In just a few months, LIV Golf has racked up more controversy than a lifetime’s worth of Tiger Woods misadventures off the greens. Launched earlier this year with financing from Saudi Arabia’s sovereign-wealth fund, the tour has announced $2 billion in investments to woo the world’s top players away from the more established PGA Tour. Those investments include record-breaking contracts with cash guarantees to draw superstars Bryson DeChambeau, Dustin Johnson, and Phil Mickelson. The $25 million prize money for LIV events also makes PGA winnings look like a few folded bills for John Daly’s latest beer run.
The big spending hasn’t helped LIV strike a lucrative broadcasting deal, the core revenue generator for every major professional sports league — or overcome criticism that its Saudi backing makes it a soft power play for a regime with a notorious human rights record. So far, the major broadcast players LIV has approached have all said no:
- In addition to Apple and Amazon, which have both signed deals with sports leagues for their respective streaming platforms, the LIV tour has also been unable to gain traction with ESPN, CBS, NBC, and Fox, the WSJ’s sources said. A LIV executive said the tour will auction its rights sometime in advance of its first full season in 2023 — currently events can be seen free on Alphabet-owned YouTube and on the subscription-based sports streaming service DAZN.
- The PGA’s current deal with CBS and NBC, which runs until 2030, values its rights at $700 million per year. “We’re bullish about our prospects given our player field and the quality of our product,” Will Staeger, LIV’s chief media officer, told the WSJ — even the PGA could probably, through clenched teeth, admit to the quality of the player field.
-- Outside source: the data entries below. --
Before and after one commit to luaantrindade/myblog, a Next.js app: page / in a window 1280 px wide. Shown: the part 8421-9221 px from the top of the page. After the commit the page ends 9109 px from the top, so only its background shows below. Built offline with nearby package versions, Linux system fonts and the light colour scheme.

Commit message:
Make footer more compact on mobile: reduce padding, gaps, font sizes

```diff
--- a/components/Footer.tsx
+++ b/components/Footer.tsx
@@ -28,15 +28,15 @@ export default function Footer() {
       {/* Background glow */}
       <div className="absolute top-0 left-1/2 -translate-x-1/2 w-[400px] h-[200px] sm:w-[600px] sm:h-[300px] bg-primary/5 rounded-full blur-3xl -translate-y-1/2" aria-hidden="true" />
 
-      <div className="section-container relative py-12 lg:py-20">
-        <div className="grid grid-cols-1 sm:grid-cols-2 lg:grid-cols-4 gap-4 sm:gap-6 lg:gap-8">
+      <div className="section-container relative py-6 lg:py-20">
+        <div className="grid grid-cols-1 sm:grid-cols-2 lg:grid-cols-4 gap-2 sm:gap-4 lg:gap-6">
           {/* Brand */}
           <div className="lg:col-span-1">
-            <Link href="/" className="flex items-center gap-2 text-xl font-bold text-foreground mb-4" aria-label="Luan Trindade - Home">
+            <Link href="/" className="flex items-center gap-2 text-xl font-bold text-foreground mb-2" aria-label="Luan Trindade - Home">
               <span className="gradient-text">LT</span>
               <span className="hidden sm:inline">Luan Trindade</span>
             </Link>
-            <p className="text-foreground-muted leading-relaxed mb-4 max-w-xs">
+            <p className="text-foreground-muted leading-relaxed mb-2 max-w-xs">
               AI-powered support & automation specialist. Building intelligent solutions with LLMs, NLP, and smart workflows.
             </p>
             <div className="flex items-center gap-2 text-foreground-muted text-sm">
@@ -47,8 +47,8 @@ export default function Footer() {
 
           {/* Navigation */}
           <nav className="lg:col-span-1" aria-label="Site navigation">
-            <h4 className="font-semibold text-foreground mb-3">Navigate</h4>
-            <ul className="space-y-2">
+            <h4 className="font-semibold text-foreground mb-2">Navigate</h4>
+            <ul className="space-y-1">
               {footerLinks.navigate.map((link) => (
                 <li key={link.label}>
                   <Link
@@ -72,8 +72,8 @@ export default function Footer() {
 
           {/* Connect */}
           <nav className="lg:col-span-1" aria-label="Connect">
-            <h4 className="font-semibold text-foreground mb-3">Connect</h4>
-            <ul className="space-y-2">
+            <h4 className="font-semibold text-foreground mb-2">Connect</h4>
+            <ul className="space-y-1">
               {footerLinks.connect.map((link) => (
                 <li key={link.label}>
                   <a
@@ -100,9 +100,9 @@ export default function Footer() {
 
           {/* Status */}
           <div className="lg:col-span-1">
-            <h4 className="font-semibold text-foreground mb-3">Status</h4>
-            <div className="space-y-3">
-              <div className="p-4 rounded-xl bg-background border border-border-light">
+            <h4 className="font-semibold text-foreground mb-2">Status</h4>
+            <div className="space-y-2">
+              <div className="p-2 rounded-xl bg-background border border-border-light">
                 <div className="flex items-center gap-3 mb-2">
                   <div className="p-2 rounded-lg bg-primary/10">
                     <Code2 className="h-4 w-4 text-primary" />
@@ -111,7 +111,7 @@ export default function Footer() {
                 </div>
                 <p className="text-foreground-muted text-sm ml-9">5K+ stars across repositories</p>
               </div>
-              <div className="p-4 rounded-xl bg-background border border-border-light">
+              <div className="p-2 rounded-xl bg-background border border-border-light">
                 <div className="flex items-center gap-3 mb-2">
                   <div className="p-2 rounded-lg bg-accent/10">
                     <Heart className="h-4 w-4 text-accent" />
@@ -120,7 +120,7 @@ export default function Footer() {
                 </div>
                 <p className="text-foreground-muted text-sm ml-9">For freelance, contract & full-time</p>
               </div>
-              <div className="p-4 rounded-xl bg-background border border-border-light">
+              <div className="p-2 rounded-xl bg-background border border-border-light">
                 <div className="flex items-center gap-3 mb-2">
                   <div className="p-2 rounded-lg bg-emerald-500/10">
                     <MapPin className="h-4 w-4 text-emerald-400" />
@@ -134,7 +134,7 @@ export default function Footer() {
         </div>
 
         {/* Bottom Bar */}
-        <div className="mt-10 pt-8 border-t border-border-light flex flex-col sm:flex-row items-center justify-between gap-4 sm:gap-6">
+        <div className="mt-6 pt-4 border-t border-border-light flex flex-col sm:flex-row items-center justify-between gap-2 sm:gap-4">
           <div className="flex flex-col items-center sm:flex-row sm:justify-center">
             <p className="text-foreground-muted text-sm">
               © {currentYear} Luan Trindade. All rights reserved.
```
Jumping Through Hulu Hoops: Elsewhere in the streaming world, Disney CEO Bob Chapek told the Financial Times this week that he wanted to speed up the acquisition of Comcast’s one-third stake in streaming service Hulu, and claimed investors have grown more pessimistic about streaming, hinting at a declining valuation. But Comcast CEO Brian Roberts fired back at a Goldman Sachs conference on Wednesday, insisting Hulu, which has 46 million subscribers, is worth more than the $27.5 billion minimum valuation it agreed to with Disney, which owns the other two-thirds of the company, in 2019. This one’s too big a deal to try to settle on the links.